**Task inputs**
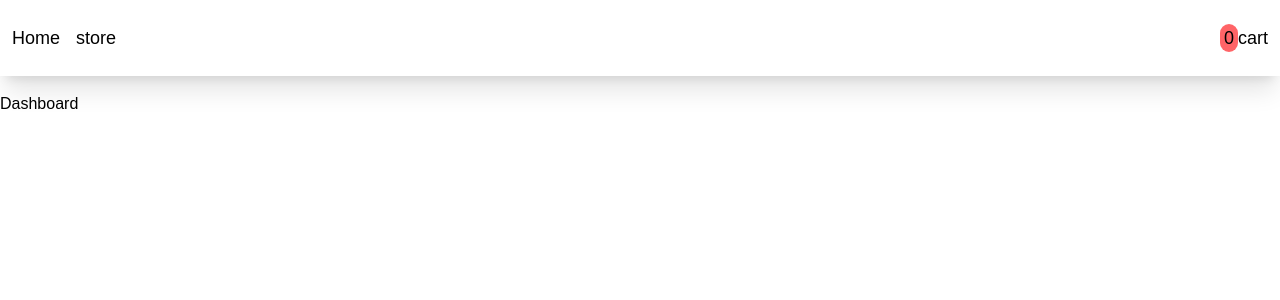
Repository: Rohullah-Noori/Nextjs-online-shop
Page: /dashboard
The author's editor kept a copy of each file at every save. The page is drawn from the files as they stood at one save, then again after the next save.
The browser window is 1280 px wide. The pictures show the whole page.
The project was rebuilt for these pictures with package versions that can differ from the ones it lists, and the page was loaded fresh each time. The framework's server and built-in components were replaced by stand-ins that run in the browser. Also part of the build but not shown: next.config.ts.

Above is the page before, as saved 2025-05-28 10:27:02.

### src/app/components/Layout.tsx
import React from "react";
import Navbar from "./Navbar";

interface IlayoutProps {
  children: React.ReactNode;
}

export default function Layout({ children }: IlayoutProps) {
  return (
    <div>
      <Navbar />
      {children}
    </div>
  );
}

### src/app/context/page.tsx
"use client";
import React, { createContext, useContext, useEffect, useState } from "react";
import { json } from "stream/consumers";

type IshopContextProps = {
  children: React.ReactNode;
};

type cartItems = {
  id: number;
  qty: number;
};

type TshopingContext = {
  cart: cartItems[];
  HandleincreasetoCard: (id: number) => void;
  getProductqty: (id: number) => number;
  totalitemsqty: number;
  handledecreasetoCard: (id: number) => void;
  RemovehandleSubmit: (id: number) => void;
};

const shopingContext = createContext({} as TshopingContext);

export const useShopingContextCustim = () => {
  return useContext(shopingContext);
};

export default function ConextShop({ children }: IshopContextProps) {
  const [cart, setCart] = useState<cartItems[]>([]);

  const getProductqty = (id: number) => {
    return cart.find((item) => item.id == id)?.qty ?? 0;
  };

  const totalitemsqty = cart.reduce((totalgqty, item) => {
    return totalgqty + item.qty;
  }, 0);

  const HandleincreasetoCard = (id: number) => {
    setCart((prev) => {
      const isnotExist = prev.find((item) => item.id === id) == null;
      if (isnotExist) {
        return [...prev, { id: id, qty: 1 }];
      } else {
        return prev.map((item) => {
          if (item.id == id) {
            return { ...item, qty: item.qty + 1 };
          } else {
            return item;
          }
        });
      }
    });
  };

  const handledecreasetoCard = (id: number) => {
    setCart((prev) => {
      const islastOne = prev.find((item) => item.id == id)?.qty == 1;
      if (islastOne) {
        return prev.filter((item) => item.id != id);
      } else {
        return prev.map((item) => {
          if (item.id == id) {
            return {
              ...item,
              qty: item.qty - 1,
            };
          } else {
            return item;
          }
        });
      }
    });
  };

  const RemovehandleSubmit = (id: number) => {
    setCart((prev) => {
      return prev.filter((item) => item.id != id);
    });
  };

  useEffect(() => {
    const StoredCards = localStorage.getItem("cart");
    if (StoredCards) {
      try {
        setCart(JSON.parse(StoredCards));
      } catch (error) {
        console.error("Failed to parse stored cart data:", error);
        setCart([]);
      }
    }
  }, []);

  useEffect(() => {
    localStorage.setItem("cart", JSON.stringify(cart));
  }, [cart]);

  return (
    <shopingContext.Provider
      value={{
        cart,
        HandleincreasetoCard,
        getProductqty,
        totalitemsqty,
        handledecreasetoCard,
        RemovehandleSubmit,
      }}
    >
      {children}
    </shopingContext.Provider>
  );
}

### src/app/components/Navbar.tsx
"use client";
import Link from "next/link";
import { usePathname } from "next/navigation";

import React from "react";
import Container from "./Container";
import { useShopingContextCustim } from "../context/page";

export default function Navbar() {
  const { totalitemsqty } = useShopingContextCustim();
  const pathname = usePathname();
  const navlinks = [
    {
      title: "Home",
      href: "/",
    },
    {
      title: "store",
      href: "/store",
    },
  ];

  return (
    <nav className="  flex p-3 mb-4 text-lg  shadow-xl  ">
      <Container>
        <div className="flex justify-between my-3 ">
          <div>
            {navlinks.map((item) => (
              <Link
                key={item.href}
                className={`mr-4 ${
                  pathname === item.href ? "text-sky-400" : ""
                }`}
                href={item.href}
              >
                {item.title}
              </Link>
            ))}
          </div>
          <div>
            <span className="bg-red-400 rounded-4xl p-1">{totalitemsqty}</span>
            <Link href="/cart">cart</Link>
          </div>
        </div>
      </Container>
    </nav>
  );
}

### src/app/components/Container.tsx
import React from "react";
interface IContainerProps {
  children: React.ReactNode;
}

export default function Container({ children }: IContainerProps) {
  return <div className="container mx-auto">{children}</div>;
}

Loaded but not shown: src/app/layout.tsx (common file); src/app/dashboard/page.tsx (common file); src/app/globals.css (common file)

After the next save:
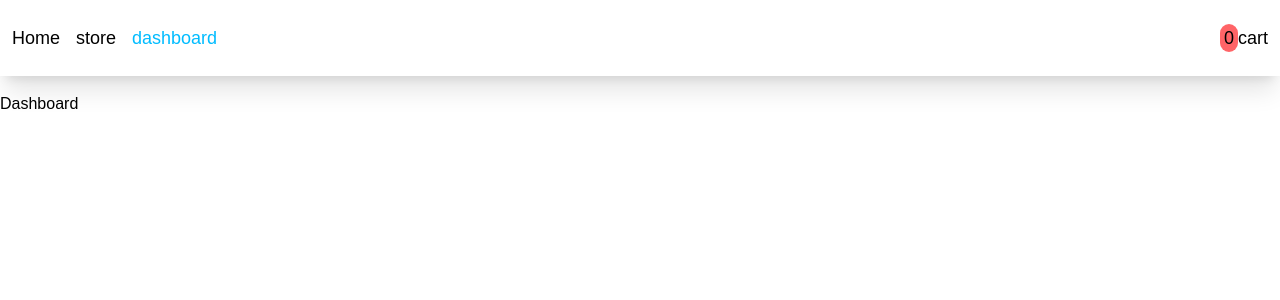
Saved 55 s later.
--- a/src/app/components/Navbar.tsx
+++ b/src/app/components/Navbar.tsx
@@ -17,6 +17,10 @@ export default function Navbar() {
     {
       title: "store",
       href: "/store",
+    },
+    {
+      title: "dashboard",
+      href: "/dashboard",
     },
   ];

==

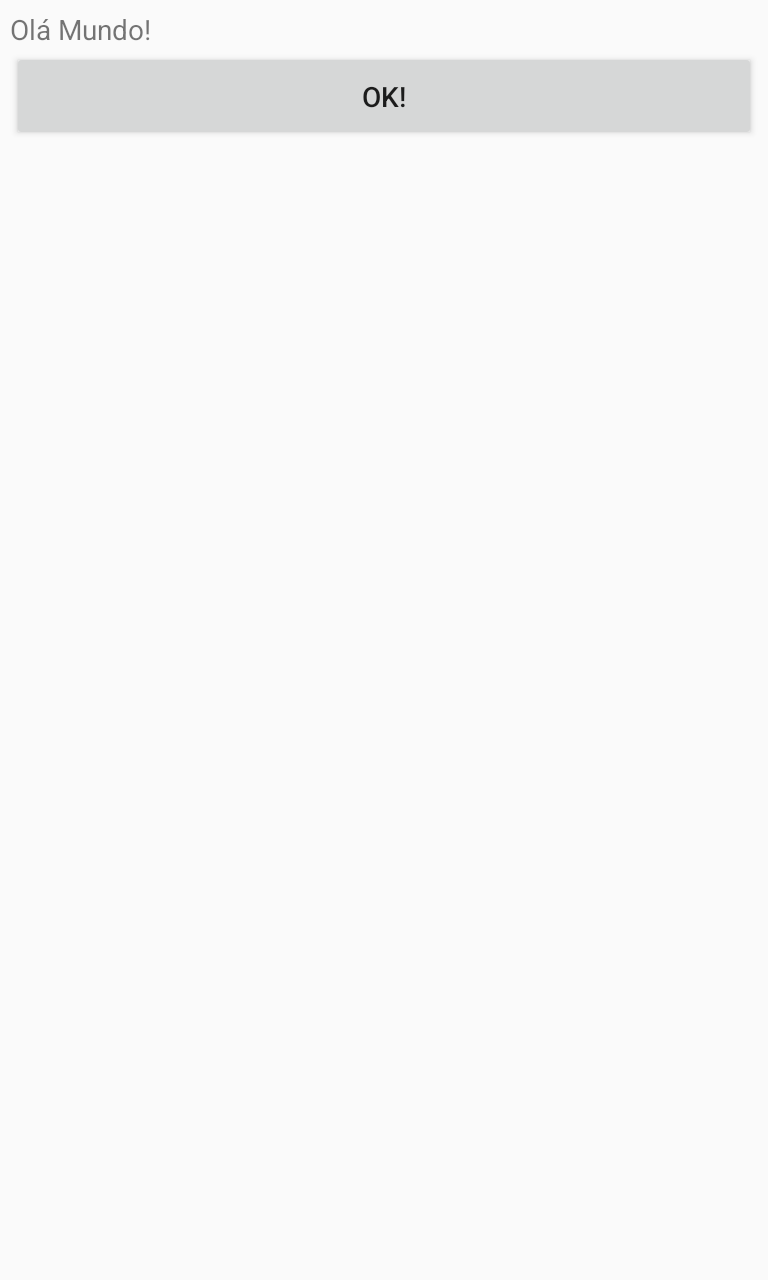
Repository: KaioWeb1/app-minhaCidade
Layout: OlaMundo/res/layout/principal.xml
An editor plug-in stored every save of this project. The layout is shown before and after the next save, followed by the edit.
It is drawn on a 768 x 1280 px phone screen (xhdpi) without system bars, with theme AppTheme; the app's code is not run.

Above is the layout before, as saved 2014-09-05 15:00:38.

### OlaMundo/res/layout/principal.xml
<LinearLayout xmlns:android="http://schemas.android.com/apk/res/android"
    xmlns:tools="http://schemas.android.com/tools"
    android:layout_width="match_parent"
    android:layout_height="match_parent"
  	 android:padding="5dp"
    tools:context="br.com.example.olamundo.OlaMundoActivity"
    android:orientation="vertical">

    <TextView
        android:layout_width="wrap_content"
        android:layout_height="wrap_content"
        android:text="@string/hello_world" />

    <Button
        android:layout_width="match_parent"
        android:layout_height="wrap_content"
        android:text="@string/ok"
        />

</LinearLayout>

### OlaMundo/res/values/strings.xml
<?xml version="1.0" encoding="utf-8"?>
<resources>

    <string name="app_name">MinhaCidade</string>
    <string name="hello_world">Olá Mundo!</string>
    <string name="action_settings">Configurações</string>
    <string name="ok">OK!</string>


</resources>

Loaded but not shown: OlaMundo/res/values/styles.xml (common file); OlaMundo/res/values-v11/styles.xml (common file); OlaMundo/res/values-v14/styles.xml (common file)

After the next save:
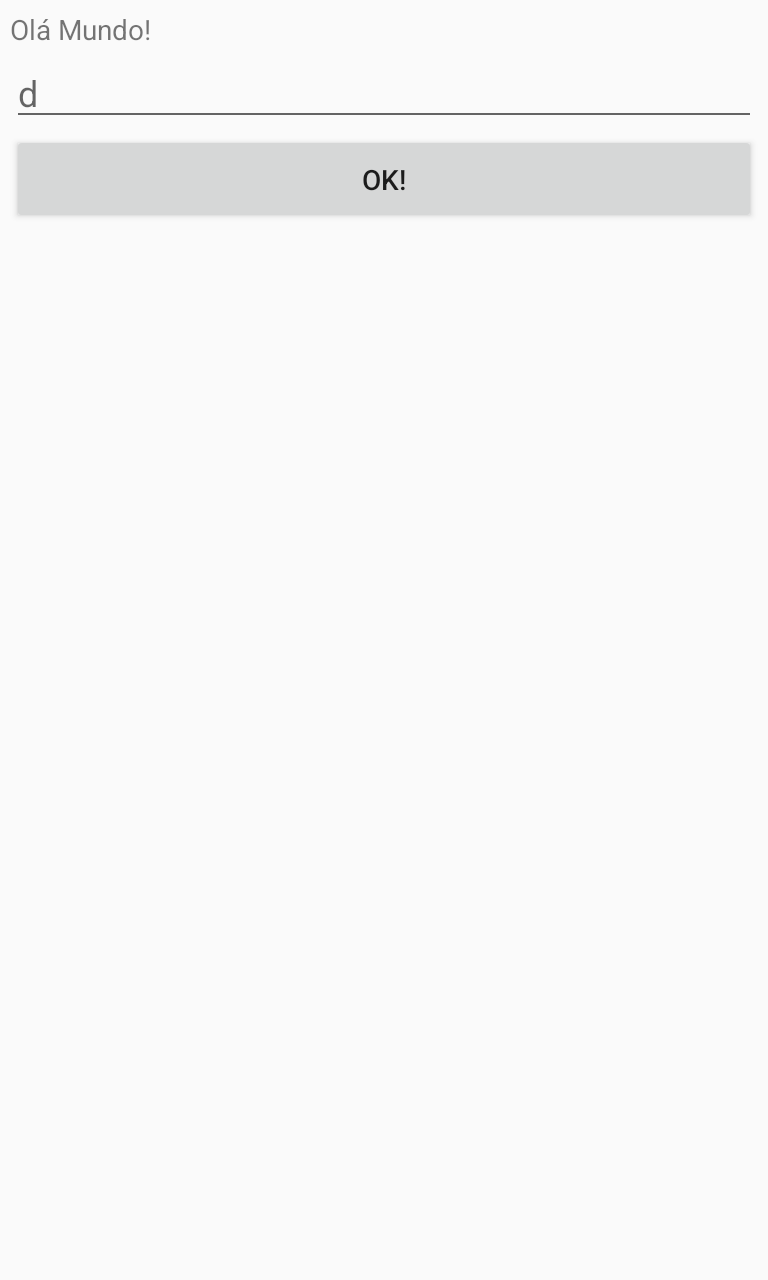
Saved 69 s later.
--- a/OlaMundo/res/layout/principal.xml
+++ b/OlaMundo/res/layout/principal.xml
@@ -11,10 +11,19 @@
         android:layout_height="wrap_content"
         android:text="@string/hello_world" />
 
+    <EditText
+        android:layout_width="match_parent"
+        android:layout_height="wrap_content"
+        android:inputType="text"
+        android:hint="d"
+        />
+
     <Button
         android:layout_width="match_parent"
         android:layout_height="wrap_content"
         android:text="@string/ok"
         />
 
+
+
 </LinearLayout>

...

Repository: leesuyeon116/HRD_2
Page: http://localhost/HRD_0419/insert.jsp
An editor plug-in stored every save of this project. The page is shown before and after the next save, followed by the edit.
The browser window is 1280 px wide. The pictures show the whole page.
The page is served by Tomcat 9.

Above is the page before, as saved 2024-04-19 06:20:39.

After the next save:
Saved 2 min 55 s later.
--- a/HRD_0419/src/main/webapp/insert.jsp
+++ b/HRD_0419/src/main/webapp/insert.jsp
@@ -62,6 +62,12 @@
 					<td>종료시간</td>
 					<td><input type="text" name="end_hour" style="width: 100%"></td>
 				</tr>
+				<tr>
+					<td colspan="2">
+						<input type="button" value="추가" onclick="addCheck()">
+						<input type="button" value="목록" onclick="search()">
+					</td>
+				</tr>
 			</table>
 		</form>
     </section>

**Exercise goal**
Referring to the material above, set down exactly the lines between the line with "Repository: Rohullah-Noori/Nextjs-online-shop" and the line with "import Navbar from", inclusive, and no other lines.

**Answer section**
Repository: Rohullah-Noori/Nextjs-online-shop
Page: /dashboard
The author's editor kept a copy of each file at every save. The page is drawn from the files as they stood at one save, then again after the next save.
The browser window is 1280 px wide. The pictures show the whole page.
The project was rebuilt for these pictures with package versions that can differ from the ones it lists, and the page was loaded fresh each time. The framework's server and built-in components were replaced by stand-ins that run in the browser. Also part of the build but not shown: next.config.ts.

Above is the page before, as saved 2025-05-28 10:27:02.

### src/app/components/Layout.tsx
import React from "react";
import Navbar from "./Navbar";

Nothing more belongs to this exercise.